-- Opening Marker --

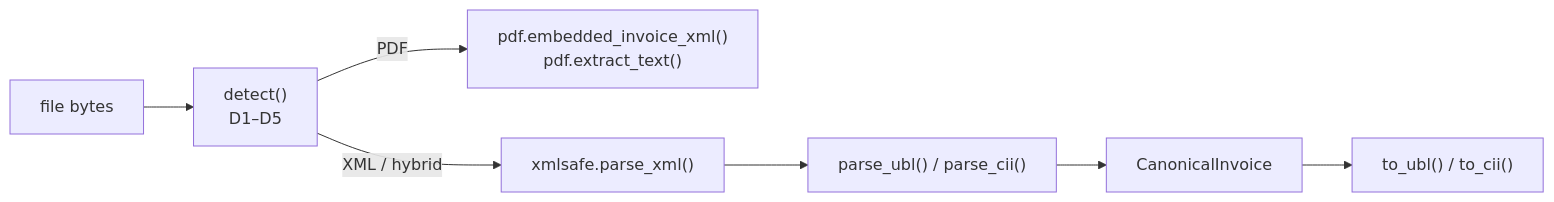
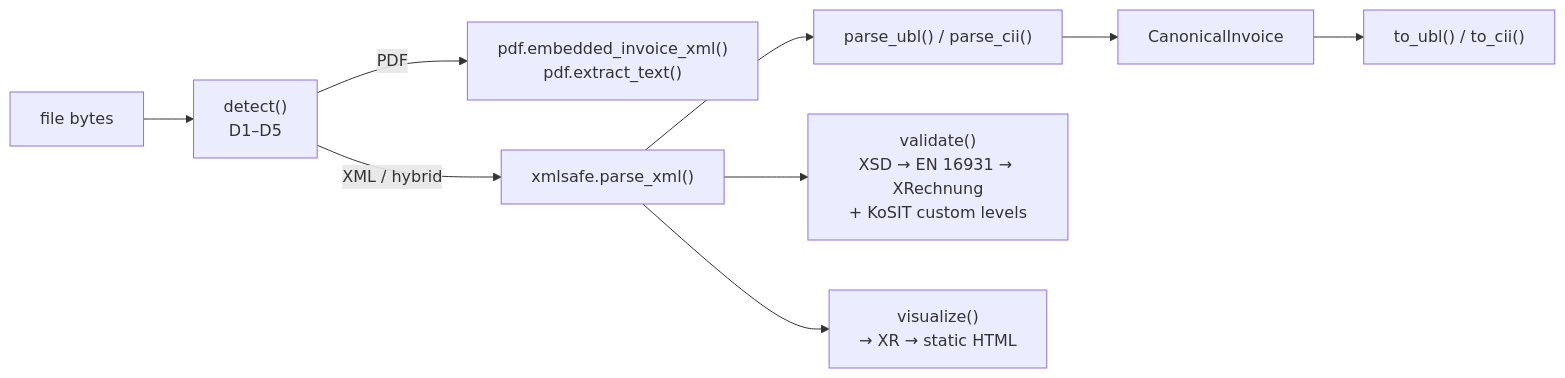
The second of 2 diagrams in docs/ARCHITECTURE.md (alihdrndm/vue-auth-project), drawn with Mermaid before and after one commit. The commit also changed other lines of this file and 1 other file, not shown here.

````diff
--- a/docs/ARCHITECTURE.md
+++ b/docs/ARCHITECTURE.md
@@ -60,9 +66,11 @@
 ```mermaid
 flowchart LR
     bytes[file bytes] --> detect["detect()<br/>D1–D5"]
     detect -->|PDF| pdf["pdf.embedded_invoice_xml()<br/>pdf.extract_text()"]
     detect -->|XML / hybrid| xml["xmlsafe.parse_xml()"]
     xml --> parse["parse_ubl() / parse_cii()"]
     parse --> model[CanonicalInvoice]
     model --> write["to_ubl() / to_cii()"]
+    xml --> validate["validate()<br/>XSD → EN 16931 → XRechnung<br/>+ KoSIT custom levels"]
+    xml --> visualize["visualize()<br/>→ XR → static HTML"]
 ```
````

-- Closing Marker --

▸ **TASK STATEMENT**: A word-for-word copy of every entry, with the pictures left out, is the required answer.

▸ **EXERCISE OUTPUT**:
The second of 2 diagrams in docs/ARCHITECTURE.md (alihdrndm/vue-auth-project), drawn with Mermaid before and after one commit. The commit also changed other lines of this file and 1 other file, not shown here.

````diff
--- a/docs/ARCHITECTURE.md
+++ b/docs/ARCHITECTURE.md
@@ -60,9 +66,11 @@
 ```mermaid
 flowchart LR
     bytes[file bytes] --> detect["detect()<br/>D1–D5"]
     detect -->|PDF| pdf["pdf.embedded_invoice_xml()<br/>pdf.extract_text()"]
     detect -->|XML / hybrid| xml["xmlsafe.parse_xml()"]
     xml --> parse["parse_ubl() / parse_cii()"]
     parse --> model[CanonicalInvoice]
     model --> write["to_ubl() / to_cii()"]
+    xml --> validate["validate()<br/>XSD → EN 16931 → XRechnung<br/>+ KoSIT custom levels"]
+    xml --> visualize["visualize()<br/>→ XR → static HTML"]
 ```
````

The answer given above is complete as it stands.